(Photo: Scott Lynch)

(Photo: Scott Lynch)

“Everyone who comes in here for the first time, all they can say is, ‘Fuuuuuuuuuuuck.'”

Daniel Weintraub is creative director of Greenpoint’s newest art gallery and events space, Succulent Studios, located in a century-old warehouse at 67 West Street. The room is a monster: it clocks in at 3,000 square feet but feels three times that size because of what Weintraub calls the “urban barn” effect of the vaulted ceilings.
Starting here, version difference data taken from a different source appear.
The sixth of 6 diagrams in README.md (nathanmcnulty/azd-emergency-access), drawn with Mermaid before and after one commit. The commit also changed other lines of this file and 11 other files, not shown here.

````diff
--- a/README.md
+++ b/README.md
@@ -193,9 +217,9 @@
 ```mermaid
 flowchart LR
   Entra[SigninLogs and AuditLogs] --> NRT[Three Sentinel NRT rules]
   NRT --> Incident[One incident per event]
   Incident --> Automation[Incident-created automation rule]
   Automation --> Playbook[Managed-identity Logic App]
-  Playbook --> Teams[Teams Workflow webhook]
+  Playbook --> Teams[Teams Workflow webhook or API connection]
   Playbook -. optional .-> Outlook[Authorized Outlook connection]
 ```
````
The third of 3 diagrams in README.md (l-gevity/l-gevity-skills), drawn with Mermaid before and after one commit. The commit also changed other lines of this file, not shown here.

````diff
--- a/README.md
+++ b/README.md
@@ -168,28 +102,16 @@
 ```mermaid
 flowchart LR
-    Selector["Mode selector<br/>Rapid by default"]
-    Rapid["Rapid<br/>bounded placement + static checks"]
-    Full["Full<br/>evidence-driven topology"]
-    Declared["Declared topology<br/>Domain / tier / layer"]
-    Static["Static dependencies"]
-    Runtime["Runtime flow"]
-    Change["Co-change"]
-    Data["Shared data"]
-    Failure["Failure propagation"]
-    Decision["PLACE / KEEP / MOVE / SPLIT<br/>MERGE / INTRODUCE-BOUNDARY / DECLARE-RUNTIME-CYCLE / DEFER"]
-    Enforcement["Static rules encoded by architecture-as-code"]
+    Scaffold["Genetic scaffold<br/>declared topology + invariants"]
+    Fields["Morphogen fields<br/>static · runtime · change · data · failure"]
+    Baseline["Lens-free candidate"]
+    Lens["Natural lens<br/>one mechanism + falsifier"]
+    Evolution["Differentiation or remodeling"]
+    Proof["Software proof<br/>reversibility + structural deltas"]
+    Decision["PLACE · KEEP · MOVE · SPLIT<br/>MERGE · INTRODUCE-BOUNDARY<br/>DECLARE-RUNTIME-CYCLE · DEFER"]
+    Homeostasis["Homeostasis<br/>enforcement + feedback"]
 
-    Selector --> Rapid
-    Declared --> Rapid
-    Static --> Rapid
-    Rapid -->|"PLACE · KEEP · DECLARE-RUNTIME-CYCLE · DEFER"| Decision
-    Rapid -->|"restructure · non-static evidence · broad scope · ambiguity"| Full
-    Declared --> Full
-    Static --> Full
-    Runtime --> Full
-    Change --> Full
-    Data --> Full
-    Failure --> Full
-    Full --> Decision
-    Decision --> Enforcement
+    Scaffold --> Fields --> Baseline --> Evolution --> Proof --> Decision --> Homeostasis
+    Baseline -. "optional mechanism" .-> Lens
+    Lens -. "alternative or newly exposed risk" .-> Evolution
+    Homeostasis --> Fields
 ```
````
In the afternoon, sunlight pours in through west-facing windows.

(Photo: Scott Lynch)

(Photo: Scott Lynch)

Weintraub and owner and founder Sek3 have clearly thrown a ton of their considerable energy and love for all things street into the project: during the grand opening blowout this Saturday night — from 6:30 p.m. to 1 a.m. — you’ll see large-scale pieces from more than 30 renowned urban artists (old-school and new). Folks like Alice Mizrachi, Daze, Gilf!, Steven Lopez, Ket, Icy & Sot, Greg Lamarche, Bisco Smith, and Hellbent were told to go as large as they wanted.

But Weintraub and Sek envision Succulent as being more than just an art gallery (or a cool place to throw parties). Moveable walls within the space will allow for a multitude of uses, from drawing classes and yoga workshops to what they’re calling “ongoing meaningful shenanigans.” The opening party, for instance, will feature live classical music, “bikini-clad balloon muses” and crazy balloon sculptural pieces via Addi Somekh and Cern. Oh, and tons of free beer, thanks to Brooklyn Brewery.

Weintraub poses with a new piece Daze did just for the show. (Photo: Scott Lynch)

Weintraub poses with a new piece Daze did just for the show. (Photo: Scott Lynch)

BB_Q(1) You’ve spent a lot of time and energy (and, most likely, a fair amount of money) to open this huge new space in what has become something of hotspot for urban culture and general creative shenanigans. What it is about the concept of Succulent Studios, that made it seem worthwhile to you?

BB_A(1) Sek3: The concept of Succulent Studios is inherent in my way of life. I live a life of creativity, and I love to facilitate or inspire creativity in other peoples lives. I’m an artist myself, most of my friends are artists or major fans, and this is what we would be doing even if we didn’t get paid for it. I am honored to be making this happen.

Dan: For me Succulent Studios is about working in an environment, within the gallery, the art world, and the community, where creativity and expression are encouraged and needed, rather then muffled and ignored. Like Sek, I am embedded in the art world as a fan, collector, facilitator, and friend. Succulent Studios and Sek’s leadership are giving me the space and the path to future success in the art world. I am grateful every day I show up to work.

(Photo: Scott Lynch)

(Photo: Scott Lynch)

BB_Q(1) How do you see Succulent interacting with the Greenpoint community? Are there plans to incorporate long-time neighborhood residents into your process as well as the area’s, shall we say, more recent arrivals?

BB_A(1) Sek: Because art programs are being cut from public schools, we are working on developing free art classes for the local kids, taught by professional artists. My hope is to make art more accessible. I love art, I think it’s amazing. I want to share that experience with as many people as possible. Also a small percentage of all our profits will be donated in the efforts of fostering dogs and finding them forever homes.

Dan: Sek loves dogs, and dogs love Sek. In our inaugural show on March 29 we chose to go with mostly locals. Some of the artist live in Greenpoint, and many in the surrounding neighborhoods and boroughs. We try and buy locally for all of our needs even sourcing supplies within our own building when possible.

(Photo: Scott Lynch)

(Photo: Scott Lynch)

BB_Q(1) You’ve been photographing street art and graffiti for years now. What are some of your favorite locations these days for spotting dope new pieces in the wild?

BB_A(1) Dan: If I wanted to check out a nice mix of legal and illegal work I would check out Bushwick, the Welling Court Murals in Astoria, Williamsburg and the Bowery/Chinatown area. These spots feature work from prominent NYC artists as well as many international artists. As far as catching the more secretive and fun stuff, I just recommend walking around everywhere you can and keeping your eyes peeled. The more you pay attention to where artists like to place their work the easier it gets to scope out. If you go to one of the “street art hot spots” in NYC and then proceed to get lost in the surrounding areas you should be pretty good.